IBM Research, Buchs University of Applied Sciences, the supplier of the Airlight Energy technology, as well as scientists from ETH Zurich are trying to develop this new photovoltaic system.
The system called “high concentration photovoltaic thermal” (HCPVT) will be able to provide electricity, drinking water and air conditioning in isolated locations. It will mainly be able to focus on average the equivalent of 2000 suns, with an efficiency that can collect 80% of the incident radiation.
Replace expensive materials
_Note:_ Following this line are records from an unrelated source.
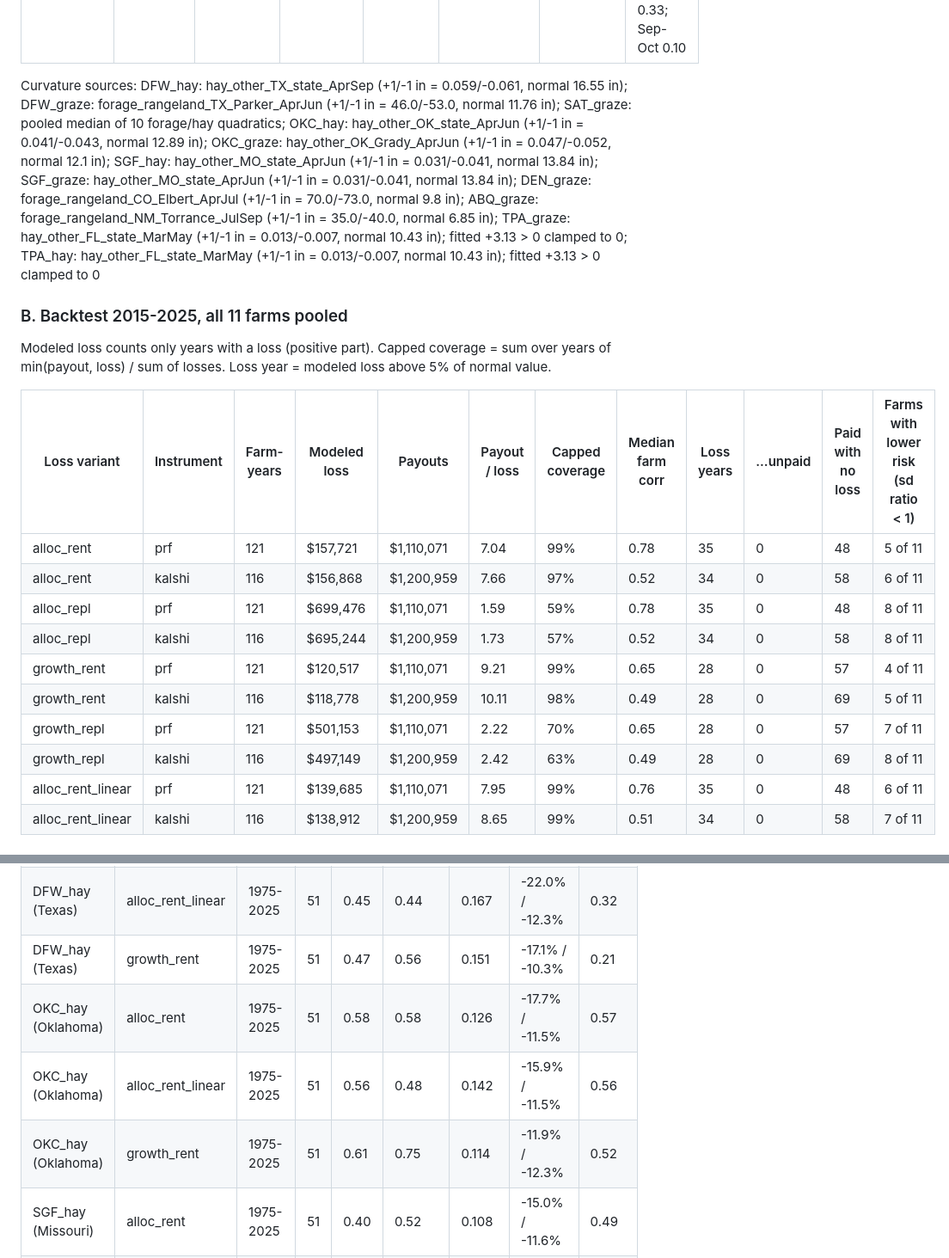
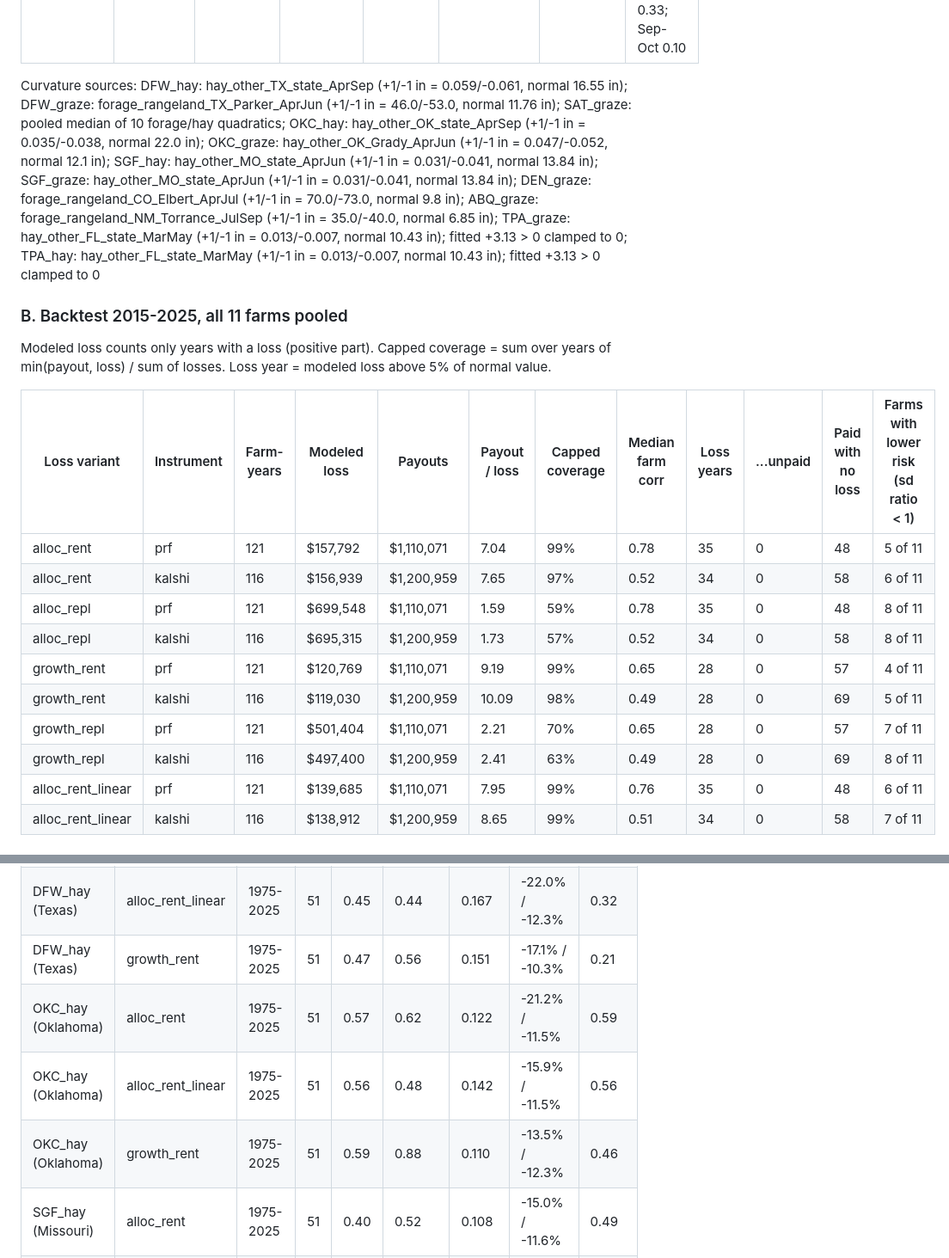
Before and after one commit to Belugaluga2/ECE473-Project, a Markdown page: docs/analysis/13_rain_to_loss_model.md, 2 parts joined by grey strips. Shown at 86% size. Rendered like a GitHub page.

```diff
--- a/docs/analysis/13_rain_to_loss_model.md
+++ b/docs/analysis/13_rain_to_loss_model.md
@@ -138,7 +139,7 @@ Generated by `python scripts/run_loss_model.py`. Do not edit by hand.
 | TPA_graze | 0.155 | 0.00 | none (linear) | $11,000 | $81,600 | Mar-Apr 0.40; May-Jun 0.40; Oct-Nov 0.20 | Jan-Feb 0.02; Mar-Apr 0.22; May-Jun 0.33; Jul-Aug 0.33; Sep-Oct 0.10 |
 | TPA_hay | 0.144 | 0.00 | none (linear) | $65,280 | $65,280 | Mar-Apr 0.30; May-Jun 0.40; Sep-Oct 0.30 | Jan-Feb 0.02; Mar-Apr 0.22; May-Jun 0.33; Jul-Aug 0.33; Sep-Oct 0.10 |
 
-Curvature sources: DFW_hay: hay_other_TX_state_AprSep (+1/-1 in = 0.059/-0.061, normal 16.55 in); DFW_graze: forage_rangeland_TX_Parker_AprJun (+1/-1 in = 46.0/-53.0, normal 11.76 in); SAT_graze: pooled median of 10 forage/hay quadratics; OKC_hay: hay_other_OK_state_AprJun (+1/-1 in = 0.041/-0.043, normal 12.89 in); OKC_graze: hay_other_OK_Grady_AprJun (+1/-1 in = 0.047/-0.052, normal 12.1 in); SGF_hay: hay_other_MO_state_AprJun (+1/-1 in = 0.031/-0.041, normal 13.84 in); SGF_graze: hay_other_MO_state_AprJun (+1/-1 in = 0.031/-0.041, normal 13.84 in); DEN_graze: forage_rangeland_CO_Elbert_AprJul (+1/-1 in = 70.0/-73.0, normal 9.8 in); ABQ_graze: forage_rangeland_NM_Torrance_JulSep (+1/-1 in = 35.0/-40.0, normal 6.85 in); TPA_graze: hay_other_FL_state_MarMay (+1/-1 in = 0.013/-0.007, normal 10.43 in); fitted +3.13 > 0 clamped to 0; TPA_hay: hay_other_FL_state_MarMay (+1/-1 in = 0.013/-0.007, normal 10.43 in); fitted +3.13 > 0 clamped to 0
+Curvature sources: DFW_hay: hay_other_TX_state_AprSep (+1/-1 in = 0.059/-0.061, normal 16.55 in); DFW_graze: forage_rangeland_TX_Parker_AprJun (+1/-1 in = 46.0/-53.0, normal 11.76 in); SAT_graze: pooled median of 10 forage/hay quadratics; OKC_hay: hay_other_OK_state_AprSep (+1/-1 in = 0.035/-0.038, normal 22.0 in); OKC_graze: hay_other_OK_Grady_AprJun (+1/-1 in = 0.047/-0.052, normal 12.1 in); SGF_hay: hay_other_MO_state_AprJun (+1/-1 in = 0.031/-0.041, normal 13.84 in); SGF_graze: hay_other_MO_state_AprJun (+1/-1 in = 0.031/-0.041, normal 13.84 in); DEN_graze: forage_rangeland_CO_Elbert_AprJul (+1/-1 in = 70.0/-73.0, normal 9.8 in); ABQ_graze: forage_rangeland_NM_Torrance_JulSep (+1/-1 in = 35.0/-40.0, normal 6.85 in); TPA_graze: hay_other_FL_state_MarMay (+1/-1 in = 0.013/-0.007, normal 10.43 in); fitted +3.13 > 0 clamped to 0; TPA_hay: hay_other_FL_state_MarMay (+1/-1 in = 0.013/-0.007, normal 10.43 in); fitted +3.13 > 0 clamped to 0
 
 ### B. Backtest 2015-2025, all 11 farms pooled
 
@@ -146,14 +147,14 @@ Modeled loss counts only years with a loss (positive part). Capped coverage = su
 
 | Loss variant | Instrument | Farm-years | Modeled loss | Payouts | Payout / loss | Capped coverage | Median farm corr | Loss years | ...unpaid | Paid with no loss | Farms with lower risk (sd ratio < 1) |
 |---|---|---|---|---|---|---|---|---|---|---|---|
-| alloc_rent | prf | 121 | $157,721 | $1,110,071 | 7.04 | 99% | 0.78 | 35 | 0 | 48 | 5 of 11 |
-| alloc_rent | kalshi | 116 | $156,868 | $1,200,959 | 7.66 | 97% | 0.52 | 34 | 0 | 58 | 6 of 11 |
-| alloc_repl | prf | 121 | $699,476 | $1,110,071 | 1.59 | 59% | 0.78 | 35 | 0 | 48 | 8 of 11 |
-| alloc_repl | kalshi | 116 | $695,244 | $1,200,959 | 1.73 | 57% | 0.52 | 34 | 0 | 58 | 8 of 11 |
-| growth_rent | prf | 121 | $120,517 | $1,110,071 | 9.21 | 99% | 0.65 | 28 | 0 | 57 | 4 of 11 |
-| growth_rent | kalshi | 116 | $118,778 | $1,200,959 | 10.11 | 98% | 0.49 | 28 | 0 | 69 | 5 of 11 |
-| growth_repl | prf | 121 | $501,153 | $1,110,071 | 2.22 | 70% | 0.65 | 28 | 0 | 57 | 7 of 11 |
-| growth_repl | kalshi | 116 | $497,149 | $1,200,959 | 2.42 | 63% | 0.49 | 28 | 0 | 69 | 8 of 11 |
+| alloc_rent | prf | 121 | $157,792 | $1,110,071 | 7.04 | 99% | 0.78 | 35 | 0 | 48 | 5 of 11 |
+| alloc_rent | kalshi | 116 | $156,939 | $1,200,959 | 7.65 | 97% | 0.52 | 34 | 0 | 58 | 6 of 11 |
+| alloc_repl | prf | 121 | $699,548 | $1,110,071 | 1.59 | 59% | 0.78 | 35 | 0 | 48 | 8 of 11 |
+| alloc_repl | kalshi | 116 | $695,315 | $1,200,959 | 1.73 | 57% | 0.52 | 34 | 0 | 58 | 8 of 11 |
+| growth_rent | prf | 121 | $120,769 | $1,110,071 | 9.19 | 99% | 0.65 | 28 | 0 | 57 | 4 of 11 |
+| growth_rent | kalshi | 116 | $119,030 | $1,200,959 | 10.09 | 98% | 0.49 | 28 | 0 | 69 | 5 of 11 |
+| growth_repl | prf | 121 | $501,404 | $1,110,071 | 2.21 | 70% | 0.65 | 28 | 0 | 57 | 7 of 11 |
+| growth_repl | kalshi | 116 | $497,400 | $1,200,959 | 2.41 | 63% | 0.49 | 28 | 0 | 69 | 8 of 11 |
 | alloc_rent_linear | prf | 121 | $139,685 | $1,110,071 | 7.95 | 99% | 0.76 | 35 | 0 | 48 | 6 of 11 |
 | alloc_rent_linear | kalshi | 116 | $138,912 | $1,200,959 | 8.65 | 99% | 0.51 | 34 | 0 | 58 | 7 of 11 |
 
@@ -214,9 +215,9 @@ Model input is the farm-grid CPC index; the yield is the statewide average, so a
 | DFW_hay (Texas) | alloc_rent | 1975-2025 | 51 | 0.46 | 0.46 | 0.164 | -24.8% / -12.3% | 0.34 |
 | DFW_hay (Texas) | alloc_rent_linear | 1975-2025 | 51 | 0.45 | 0.44 | 0.167 | -22.0% / -12.3% | 0.32 |
 | DFW_hay (Texas) | growth_rent | 1975-2025 | 51 | 0.47 | 0.56 | 0.151 | -17.1% / -10.3% | 0.21 |
-| OKC_hay (Oklahoma) | alloc_rent | 1975-2025 | 51 | 0.58 | 0.58 | 0.126 | -17.7% / -11.5% | 0.57 |
+| OKC_hay (Oklahoma) | alloc_rent | 1975-2025 | 51 | 0.57 | 0.62 | 0.122 | -21.2% / -11.5% | 0.59 |
 | OKC_hay (Oklahoma) | alloc_rent_linear | 1975-2025 | 51 | 0.56 | 0.48 | 0.142 | -15.9% / -11.5% | 0.56 |
-| OKC_hay (Oklahoma) | growth_rent | 1975-2025 | 51 | 0.61 | 0.75 | 0.114 | -11.9% / -12.3% | 0.52 |
+| OKC_hay (Oklahoma) | growth_rent | 1975-2025 | 51 | 0.59 | 0.88 | 0.110 | -13.5% / -12.3% | 0.46 |
 | SGF_hay (Missouri) | alloc_rent | 1975-2025 | 51 | 0.40 | 0.52 | 0.108 | -15.0% / -11.6% | 0.49 |
 | SGF_hay (Missouri) | alloc_rent_linear | 1975-2025 | 51 | 0.44 | 0.45 | 0.124 | -9.6% / -11.6% | 0.52 |
 | SGF_hay (Missouri) | growth_rent | 1975-2025 | 51 | 0.42 | 0.73 | 0.101 | -10.4% / -6.9% | 0.55 |
```
Also changed, not shown: other parts of docs/analysis/13_rain_to_loss_model.md (+21 -12 lines), docs/figures/l1_loss_vs_payouts_2015_2025.png, 6 other files.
Scientists plan to use a large dish, consisting of a multitude of mirrors, in order to concentrate the sun’s rays on triple-junction photovoltaic cells mounted on modules cooled microchannels. The system should be able to directly convert more than 30% of sunlight into electricity and recover effectively – over 50% – the residual heat.
“Achieving a high conversion efficiency with a low-cost system is the main challenge of this project,” said Aldo Steinfeld, professor and director of the Laboratory of solar technology to PSI. His team based at the Institute of Energy Technology at ETH develops the optical design of the subsystem of the solar concentrator. This includes the monitoring system (tracker) of parabolic concentrator and the secondary reflector. “Advanced digital techniques will be applied to optimize the optical configuration and a uniform solar flux than 2,000 suns focused on the photovoltaic cell,” said Aldo Steinfeld.
The Aquasar technology
Once aligned, the sun rays are reflected on a mirror comprising a plurality of triple junction photovoltaic arrays, cooled by a liquid. Each chip of one square centimeter (1×1) can convert heat into electricity (200-250 watts) during a typical eight-hour day in a sunny area. The receiver has more than one hundred chips and delivers 25 kilowatts of electrical power. PV chips are mounted on micro-structured substrates where a refrigerated a few tens of micrometers is enough to absorb heat liquid flows. Liquid cooling technology called ‘Aquasar’ is already implemented in the data center.
The cost of a complete system would reach $250 per m2, three times less than an equivalent system. The levelized cost of energy would be less than 10 cents per kilowatt-hour (kWh).
With an integrated approach to HCPVT, scientists are trying to both eliminate the problems of overheating of the solar chips by redirecting the energy to desalinate water and cool air. Water at 90°C passes through a membrane filter, where it is vaporized and desalinated. Such a system could provide between 30 and 40 liters of drinking water per day per square meter, enough to power a small city in running water in addition to electricity.
A HCPVT prototype is currently being tested at the IBM Research Laboratory in Zurich. The project is funded to the tune of 2.25 million Swiss francs by the Swiss Commission for Technology and Innovation (CTI).